Segment Open

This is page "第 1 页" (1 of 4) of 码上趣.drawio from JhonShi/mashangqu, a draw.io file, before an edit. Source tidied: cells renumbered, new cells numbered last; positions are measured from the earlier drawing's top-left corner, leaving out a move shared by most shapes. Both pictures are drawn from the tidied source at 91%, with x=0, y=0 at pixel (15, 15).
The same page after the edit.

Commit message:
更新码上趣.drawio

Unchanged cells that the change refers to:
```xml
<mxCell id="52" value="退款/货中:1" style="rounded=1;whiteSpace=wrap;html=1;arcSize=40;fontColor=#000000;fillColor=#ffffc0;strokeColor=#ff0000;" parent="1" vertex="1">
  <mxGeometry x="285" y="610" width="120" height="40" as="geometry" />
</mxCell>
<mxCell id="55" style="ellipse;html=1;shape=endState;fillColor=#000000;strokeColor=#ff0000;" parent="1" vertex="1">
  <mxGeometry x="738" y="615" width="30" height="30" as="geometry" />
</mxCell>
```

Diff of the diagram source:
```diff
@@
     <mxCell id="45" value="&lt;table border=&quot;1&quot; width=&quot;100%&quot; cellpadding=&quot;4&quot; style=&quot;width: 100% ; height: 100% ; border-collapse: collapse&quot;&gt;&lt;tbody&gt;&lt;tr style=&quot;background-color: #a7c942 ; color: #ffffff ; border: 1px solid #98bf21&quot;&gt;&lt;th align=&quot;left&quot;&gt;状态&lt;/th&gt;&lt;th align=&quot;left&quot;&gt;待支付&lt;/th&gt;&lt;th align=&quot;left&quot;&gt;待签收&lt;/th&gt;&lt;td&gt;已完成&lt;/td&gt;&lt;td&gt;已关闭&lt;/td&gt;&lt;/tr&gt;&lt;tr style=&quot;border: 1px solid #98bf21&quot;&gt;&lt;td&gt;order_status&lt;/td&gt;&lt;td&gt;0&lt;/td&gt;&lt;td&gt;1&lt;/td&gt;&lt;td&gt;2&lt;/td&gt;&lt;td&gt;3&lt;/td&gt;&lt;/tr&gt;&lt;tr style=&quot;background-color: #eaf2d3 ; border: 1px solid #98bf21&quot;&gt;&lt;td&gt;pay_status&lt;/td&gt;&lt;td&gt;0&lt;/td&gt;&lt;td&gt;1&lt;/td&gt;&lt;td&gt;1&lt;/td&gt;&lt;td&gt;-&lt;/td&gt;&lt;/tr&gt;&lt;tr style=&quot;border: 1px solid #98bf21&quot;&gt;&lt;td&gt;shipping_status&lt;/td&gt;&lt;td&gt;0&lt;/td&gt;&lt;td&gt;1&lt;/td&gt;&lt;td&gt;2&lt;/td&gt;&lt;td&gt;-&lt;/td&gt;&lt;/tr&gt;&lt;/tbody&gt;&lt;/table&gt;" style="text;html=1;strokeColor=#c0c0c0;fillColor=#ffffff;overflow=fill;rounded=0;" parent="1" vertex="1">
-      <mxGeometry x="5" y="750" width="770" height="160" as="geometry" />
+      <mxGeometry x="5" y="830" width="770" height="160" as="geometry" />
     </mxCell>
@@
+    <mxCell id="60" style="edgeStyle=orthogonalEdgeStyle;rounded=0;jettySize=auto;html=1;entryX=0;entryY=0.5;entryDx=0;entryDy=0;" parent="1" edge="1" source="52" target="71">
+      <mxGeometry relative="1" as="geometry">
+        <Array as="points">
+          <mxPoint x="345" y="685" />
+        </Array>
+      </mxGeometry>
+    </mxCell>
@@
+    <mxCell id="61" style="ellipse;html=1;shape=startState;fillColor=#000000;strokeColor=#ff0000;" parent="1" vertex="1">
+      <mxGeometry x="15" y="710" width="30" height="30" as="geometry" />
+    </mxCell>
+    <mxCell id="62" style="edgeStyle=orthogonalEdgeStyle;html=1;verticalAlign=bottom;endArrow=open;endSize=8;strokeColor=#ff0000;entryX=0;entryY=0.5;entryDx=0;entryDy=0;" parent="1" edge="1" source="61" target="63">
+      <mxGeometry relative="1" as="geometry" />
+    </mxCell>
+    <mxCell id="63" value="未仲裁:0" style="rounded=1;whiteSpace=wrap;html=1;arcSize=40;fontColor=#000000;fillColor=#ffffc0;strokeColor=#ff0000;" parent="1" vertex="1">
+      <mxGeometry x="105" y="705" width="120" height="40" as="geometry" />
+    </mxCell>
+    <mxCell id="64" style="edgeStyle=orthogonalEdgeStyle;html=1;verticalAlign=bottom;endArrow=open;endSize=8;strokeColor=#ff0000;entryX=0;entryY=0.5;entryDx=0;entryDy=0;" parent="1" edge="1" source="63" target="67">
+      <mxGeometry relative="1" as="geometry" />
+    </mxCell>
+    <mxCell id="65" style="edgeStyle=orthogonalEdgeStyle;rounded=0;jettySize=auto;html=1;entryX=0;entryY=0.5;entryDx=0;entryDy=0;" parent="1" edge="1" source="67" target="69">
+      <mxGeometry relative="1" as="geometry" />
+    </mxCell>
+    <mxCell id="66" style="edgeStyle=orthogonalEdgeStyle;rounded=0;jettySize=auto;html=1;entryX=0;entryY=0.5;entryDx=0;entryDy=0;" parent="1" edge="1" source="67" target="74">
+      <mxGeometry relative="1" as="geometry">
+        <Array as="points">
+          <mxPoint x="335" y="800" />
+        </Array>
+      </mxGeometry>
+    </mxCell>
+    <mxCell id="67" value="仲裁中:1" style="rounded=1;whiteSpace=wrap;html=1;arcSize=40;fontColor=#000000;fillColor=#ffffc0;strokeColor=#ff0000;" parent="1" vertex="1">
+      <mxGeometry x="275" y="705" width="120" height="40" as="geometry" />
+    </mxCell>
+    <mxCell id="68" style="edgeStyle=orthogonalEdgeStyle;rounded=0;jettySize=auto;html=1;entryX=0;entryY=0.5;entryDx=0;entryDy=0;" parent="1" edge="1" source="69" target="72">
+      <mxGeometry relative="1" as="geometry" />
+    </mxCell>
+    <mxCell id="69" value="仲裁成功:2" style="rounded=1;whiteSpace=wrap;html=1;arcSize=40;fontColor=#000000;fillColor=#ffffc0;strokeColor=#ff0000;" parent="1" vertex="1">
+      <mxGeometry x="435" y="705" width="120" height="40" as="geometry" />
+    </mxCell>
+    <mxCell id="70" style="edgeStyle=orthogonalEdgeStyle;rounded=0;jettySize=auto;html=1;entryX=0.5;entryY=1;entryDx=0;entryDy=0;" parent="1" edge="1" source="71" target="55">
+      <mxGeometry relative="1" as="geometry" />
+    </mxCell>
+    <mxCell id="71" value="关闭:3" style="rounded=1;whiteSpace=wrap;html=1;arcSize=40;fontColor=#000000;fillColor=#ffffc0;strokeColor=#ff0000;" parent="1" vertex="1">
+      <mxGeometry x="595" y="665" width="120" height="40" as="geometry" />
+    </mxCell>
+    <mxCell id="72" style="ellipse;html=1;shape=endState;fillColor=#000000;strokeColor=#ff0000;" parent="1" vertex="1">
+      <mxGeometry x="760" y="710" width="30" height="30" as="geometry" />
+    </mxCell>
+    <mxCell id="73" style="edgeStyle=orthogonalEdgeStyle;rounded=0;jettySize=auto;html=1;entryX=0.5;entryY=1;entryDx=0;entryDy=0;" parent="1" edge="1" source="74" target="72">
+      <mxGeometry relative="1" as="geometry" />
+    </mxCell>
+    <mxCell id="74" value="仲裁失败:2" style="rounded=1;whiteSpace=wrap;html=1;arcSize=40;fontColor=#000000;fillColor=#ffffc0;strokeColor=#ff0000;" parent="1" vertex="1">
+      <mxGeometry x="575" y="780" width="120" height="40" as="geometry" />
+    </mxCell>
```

Segment Closed

* _EXERCISE BRIEF_
Would you set down all the lines above, exactly and in full?

* _RESPONSE AREA_
This is page "第 1 页" (1 of 4) of 码上趣.drawio from JhonShi/mashangqu, a draw.io file, before an edit. Source tidied: cells renumbered, new cells numbered last; positions are measured from the earlier drawing's top-left corner, leaving out a move shared by most shapes. Both pictures are drawn from the tidied source at 91%, with x=0, y=0 at pixel (15, 15).
The same page after the edit.

Commit message:
更新码上趣.drawio

Unchanged cells that the change refers to:
```xml
<mxCell id="52" value="退款/货中:1" style="rounded=1;whiteSpace=wrap;html=1;arcSize=40;fontColor=#000000;fillColor=#ffffc0;strokeColor=#ff0000;" parent="1" vertex="1">
  <mxGeometry x="285" y="610" width="120" height="40" as="geometry" />
</mxCell>
<mxCell id="55" style="ellipse;html=1;shape=endState;fillColor=#000000;strokeColor=#ff0000;" parent="1" vertex="1">
  <mxGeometry x="738" y="615" width="30" height="30" as="geometry" />
</mxCell>
```

Diff of the diagram source:
```diff
@@
     <mxCell id="45" value="&lt;table border=&quot;1&quot; width=&quot;100%&quot; cellpadding=&quot;4&quot; style=&quot;width: 100% ; height: 100% ; border-collapse: collapse&quot;&gt;&lt;tbody&gt;&lt;tr style=&quot;background-color: #a7c942 ; color: #ffffff ; border: 1px solid #98bf21&quot;&gt;&lt;th align=&quot;left&quot;&gt;状态&lt;/th&gt;&lt;th align=&quot;left&quot;&gt;待支付&lt;/th&gt;&lt;th align=&quot;left&quot;&gt;待签收&lt;/th&gt;&lt;td&gt;已完成&lt;/td&gt;&lt;td&gt;已关闭&lt;/td&gt;&lt;/tr&gt;&lt;tr style=&quot;border: 1px solid #98bf21&quot;&gt;&lt;td&gt;order_status&lt;/td&gt;&lt;td&gt;0&lt;/td&gt;&lt;td&gt;1&lt;/td&gt;&lt;td&gt;2&lt;/td&gt;&lt;td&gt;3&lt;/td&gt;&lt;/tr&gt;&lt;tr style=&quot;background-color: #eaf2d3 ; border: 1px solid #98bf21&quot;&gt;&lt;td&gt;pay_status&lt;/td&gt;&lt;td&gt;0&lt;/td&gt;&lt;td&gt;1&lt;/td&gt;&lt;td&gt;1&lt;/td&gt;&lt;td&gt;-&lt;/td&gt;&lt;/tr&gt;&lt;tr style=&quot;border: 1px solid #98bf21&quot;&gt;&lt;td&gt;shipping_status&lt;/td&gt;&lt;td&gt;0&lt;/td&gt;&lt;td&gt;1&lt;/td&gt;&lt;td&gt;2&lt;/td&gt;&lt;td&gt;-&lt;/td&gt;&lt;/tr&gt;&lt;/tbody&gt;&lt;/table&gt;" style="text;html=1;strokeColor=#c0c0c0;fillColor=#ffffff;overflow=fill;rounded=0;" parent="1" vertex="1">
-      <mxGeometry x="5" y="750" width="770" height="160" as="geometry" />
+      <mxGeometry x="5" y="830" width="770" height="160" as="geometry" />
     </mxCell>
@@
+    <mxCell id="60" style="edgeStyle=orthogonalEdgeStyle;rounded=0;jettySize=auto;html=1;entryX=0;entryY=0.5;entryDx=0;entryDy=0;" parent="1" edge="1" source="52" target="71">
+      <mxGeometry relative="1" as="geometry">
+        <Array as="points">
+          <mxPoint x="345" y="685" />
+        </Array>
+      </mxGeometry>
+    </mxCell>
@@
+    <mxCell id="61" style="ellipse;html=1;shape=startState;fillColor=#000000;strokeColor=#ff0000;" parent="1" vertex="1">
+      <mxGeometry x="15" y="710" width="30" height="30" as="geometry" />
+    </mxCell>
+    <mxCell id="62" style="edgeStyle=orthogonalEdgeStyle;html=1;verticalAlign=bottom;endArrow=open;endSize=8;strokeColor=#ff0000;entryX=0;entryY=0.5;entryDx=0;entryDy=0;" parent="1" edge="1" source="61" target="63">
+      <mxGeometry relative="1" as="geometry" />
+    </mxCell>
+    <mxCell id="63" value="未仲裁:0" style="rounded=1;whiteSpace=wrap;html=1;arcSize=40;fontColor=#000000;fillColor=#ffffc0;strokeColor=#ff0000;" parent="1" vertex="1">
+      <mxGeometry x="105" y="705" width="120" height="40" as="geometry" />
+    </mxCell>
+    <mxCell id="64" style="edgeStyle=orthogonalEdgeStyle;html=1;verticalAlign=bottom;endArrow=open;endSize=8;strokeColor=#ff0000;entryX=0;entryY=0.5;entryDx=0;entryDy=0;" parent="1" edge="1" source="63" target="67">
+      <mxGeometry relative="1" as="geometry" />
+    </mxCell>
+    <mxCell id="65" style="edgeStyle=orthogonalEdgeStyle;rounded=0;jettySize=auto;html=1;entryX=0;entryY=0.5;entryDx=0;entryDy=0;" parent="1" edge="1" source="67" target="69">
+      <mxGeometry relative="1" as="geometry" />
+    </mxCell>
+    <mxCell id="66" style="edgeStyle=orthogonalEdgeStyle;rounded=0;jettySize=auto;html=1;entryX=0;entryY=0.5;entryDx=0;entryDy=0;" parent="1" edge="1" source="67" target="74">
+      <mxGeometry relative="1" as="geometry">
+        <Array as="points">
+          <mxPoint x="335" y="800" />
+        </Array>
+      </mxGeometry>
+    </mxCell>
+    <mxCell id="67" value="仲裁中:1" style="rounded=1;whiteSpace=wrap;html=1;arcSize=40;fontColor=#000000;fillColor=#ffffc0;strokeColor=#ff0000;" parent="1" vertex="1">
+      <mxGeometry x="275" y="705" width="120" height="40" as="geometry" />
+    </mxCell>
+    <mxCell id="68" style="edgeStyle=orthogonalEdgeStyle;rounded=0;jettySize=auto;html=1;entryX=0;entryY=0.5;entryDx=0;entryDy=0;" parent="1" edge="1" source="69" target="72">
+      <mxGeometry relative="1" as="geometry" />
+    </mxCell>
+    <mxCell id="69" value="仲裁成功:2" style="rounded=1;whiteSpace=wrap;html=1;arcSize=40;fontColor=#000000;fillColor=#ffffc0;strokeColor=#ff0000;" parent="1" vertex="1">
+      <mxGeometry x="435" y="705" width="120" height="40" as="geometry" />
+    </mxCell>
+    <mxCell id="70" style="edgeStyle=orthogonalEdgeStyle;rounded=0;jettySize=auto;html=1;entryX=0.5;entryY=1;entryDx=0;entryDy=0;" parent="1" edge="1" source="71" target="55">
+      <mxGeometry relative="1" as="geometry" />
+    </mxCell>
+    <mxCell id="71" value="关闭:3" style="rounded=1;whiteSpace=wrap;html=1;arcSize=40;fontColor=#000000;fillColor=#ffffc0;strokeColor=#ff0000;" parent="1" vertex="1">
+      <mxGeometry x="595" y="665" width="120" height="40" as="geometry" />
+    </mxCell>
+    <mxCell id="72" style="ellipse;html=1;shape=endState;fillColor=#000000;strokeColor=#ff0000;" parent="1" vertex="1">
+      <mxGeometry x="760" y="710" width="30" height="30" as="geometry" />
+    </mxCell>
+    <mxCell id="73" style="edgeStyle=orthogonalEdgeStyle;rounded=0;jettySize=auto;html=1;entryX=0.5;entryY=1;entryDx=0;entryDy=0;" parent="1" edge="1" source="74" target="72">
+      <mxGeometry relative="1" as="geometry" />
+    </mxCell>
+    <mxCell id="74" value="仲裁失败:2" style="rounded=1;whiteSpace=wrap;html=1;arcSize=40;fontColor=#000000;fillColor=#ffffc0;strokeColor=#ff0000;" parent="1" vertex="1">
+      <mxGeometry x="575" y="780" width="120" height="40" as="geometry" />
+    </mxCell>
```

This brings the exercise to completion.